Third, the class system is established and allocated by the agency with expertise—the U.S. Patent and Trademark Office. It is arguably better to rely on its determination, which is likely to be more consistent, than to rely on determinations by individual courts and witnesses.
Fourth, using a class system (awarding damages per mark per class) is better than using the system most courts have followed— awarding damages per registration. For example, if a registration covers clothes in class 25 and fragrance in class 3, and a counterfeiter sold both, it would stand to reason that there should be a greater measure of damages. But since most courts use only the number of registrations, there would only be one unit of damages. However, if the same mark were covered by two registrations—one in class 3 and one in class 2S most courts would award two measures of damages.
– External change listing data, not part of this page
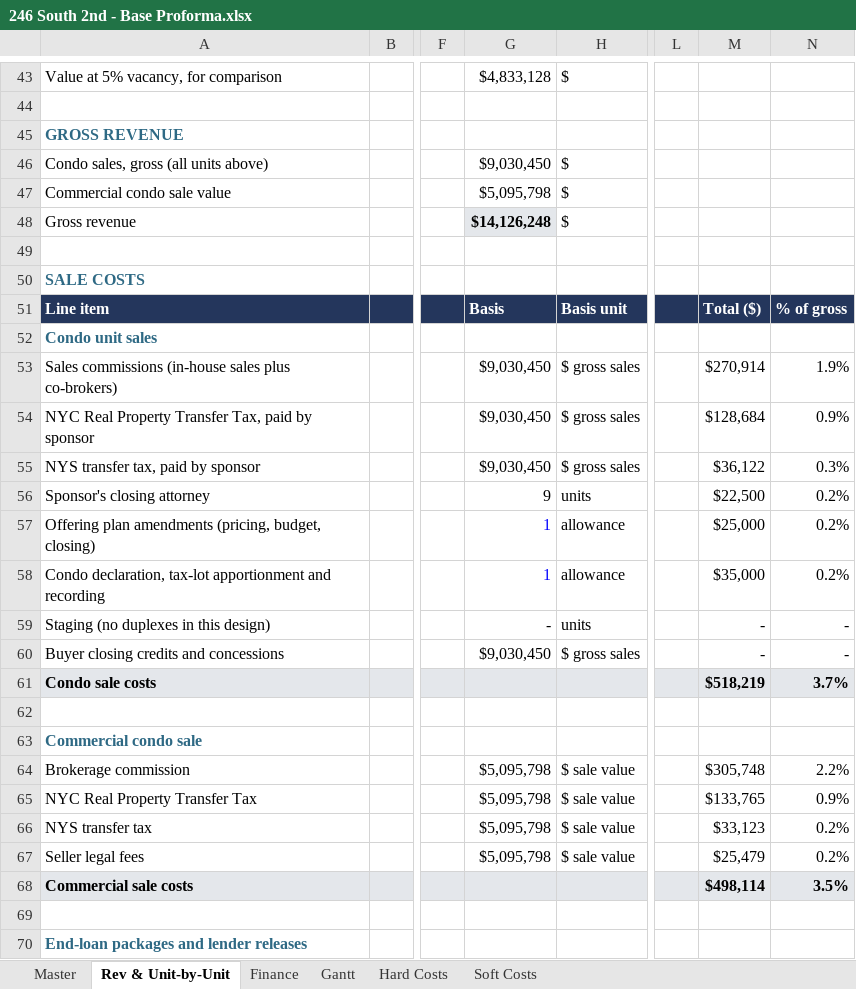
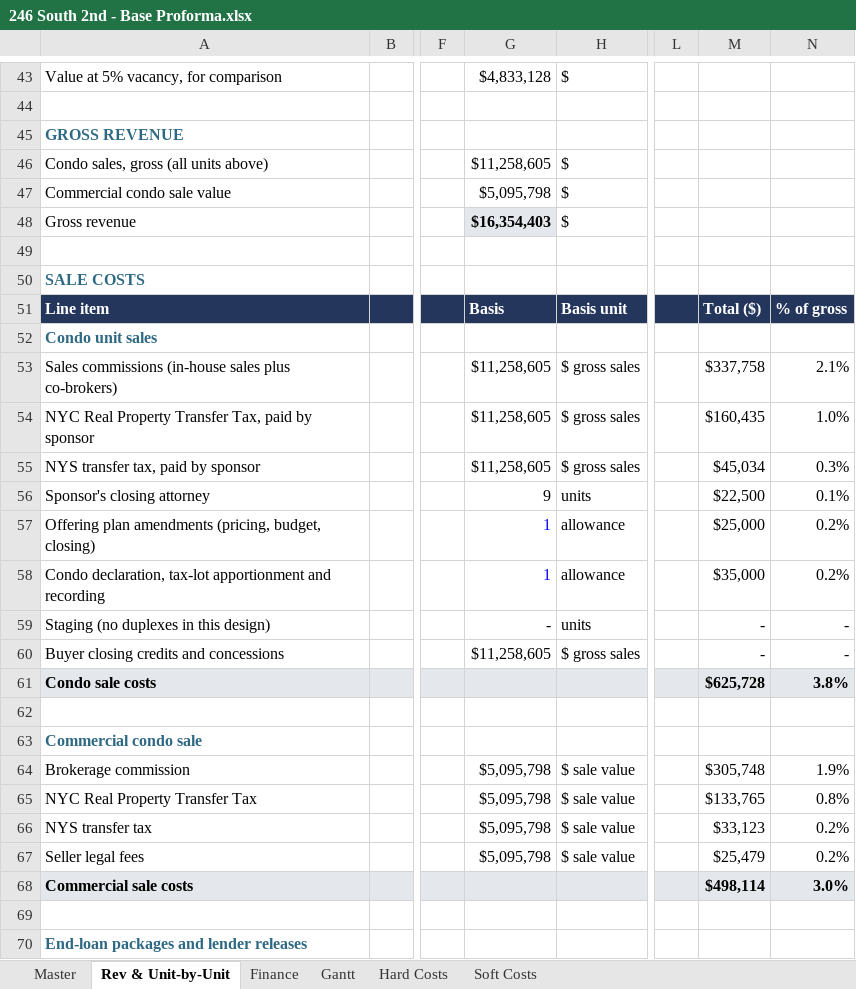
Before and after one commit to JP-Algo/246, an Excel workbook: proforma/246 South 2nd - Base Proforma.xlsx, sheet Rev & Unit-by-Unit, drawn as a sheet; only a part is shown, gaps mark what is left out; values as stored, in another font and other column widths than the file's, no borders; the diff covers the shown part only; the diff names each change by its address in the sheet, - before the commit and + after, or states it on an @@ line.

```diff
--- a/proforma/246 South 2nd - Base Proforma.xlsx (sheet Rev & Unit-by-Unit)
+++ b/proforma/246 South 2nd - Base Proforma.xlsx (sheet Rev & Unit-by-Unit)
-G46: $9,030,450
+G46: $11,258,605
-G48: $14,126,248
+G48: $16,354,403
-G53:G55: $9,030,450
+G53:G55: $11,258,605
-M53: $270,914
+M53: $337,758
-N53: 1.9%
+N53: 2.1%
-M54: $128,684
+M54: $160,435
-N54: 0.9%
+N54: 1.0%
-M55: $36,122
+M55: $45,034
-N56: 0.2%
+N56: 0.1%
-G60: $9,030,450
+G60: $11,258,605
-M61: $518,219
+M61: $625,728
-N61: 3.7%
+N61: 3.8%
-N64: 2.2%
+N64: 1.9%
-N65: 0.9%
+N65: 0.8%
-N68: 3.5%
+N68: 3.0%
```
Also changed, not shown: 3 added rows, 3 removed rows and 39 edited cells elsewhere in this sheet, sheet Finance, sheet Master, formulas that keep their value, 5 other files.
There seems no reason why a trademark owner of one multiclass registration should be treated differently than the owner of two registrations, each in a different class.
To reward multiple, single-class registrations encourages inefficient trademark applications—numerous applications in individual classes, instead of a single multiple class application. Allowing a multiplier based on class would make better public policy by encouraging efficient registrations.
One issue not addressed by any of the courts awarding statutory damages is how to deal with the lazy plaintiff. For example, consider a plaintiff that seeks ex parte relief. In its application for ex parte relief it argues that it needs to seize the defendant's records so that it will have information about the extent of counterfeiting. The application is granted and defendant's records of its sales and profits are seized.
In litigation the plaintiff claims that it is not seeking its lost profits, so that it does not have to respond to the defendant's discovery requests about its financial information. In another economizing move, the plaintiff decides not to hire a damage expert. At trial, the plaintiff simply asks the court to award statutory damages.
While this is within the scope of the statute, it was enacted for those situations in which accurate information about the defendant's conduct is not available. In this case, however, the plaintiff has that information in the records it seized but does not want to be bothered to analyze it and present it to the court. The plaintiff is depriving the court of information that would be useful in determining damages and is depriving the court of this information after representing in its ex-parte motion that it needed the information. If a Ninth Circuit district court were faced with this situation and it chose to use the criteria of Los Angeles News, it could consider the plaintiff's conduct under the "what is just" prong of the analysis. However, in the Second Circuit, the plaintiff's conduct is not one of the factors considered.
Statutory damage trademark cases have already covered a fair amount of ground. The Second Circuit decisions reflect the most thorough analysis. Ninth Circuit cases have not been as carefully reasoned. None of the cases has read the statute in light of the existing trademark classification system. This is particularly unfortunate because using the classification system in computing damages would more evenly reward plaintiffs and would encourage efficient use of the trademark application system.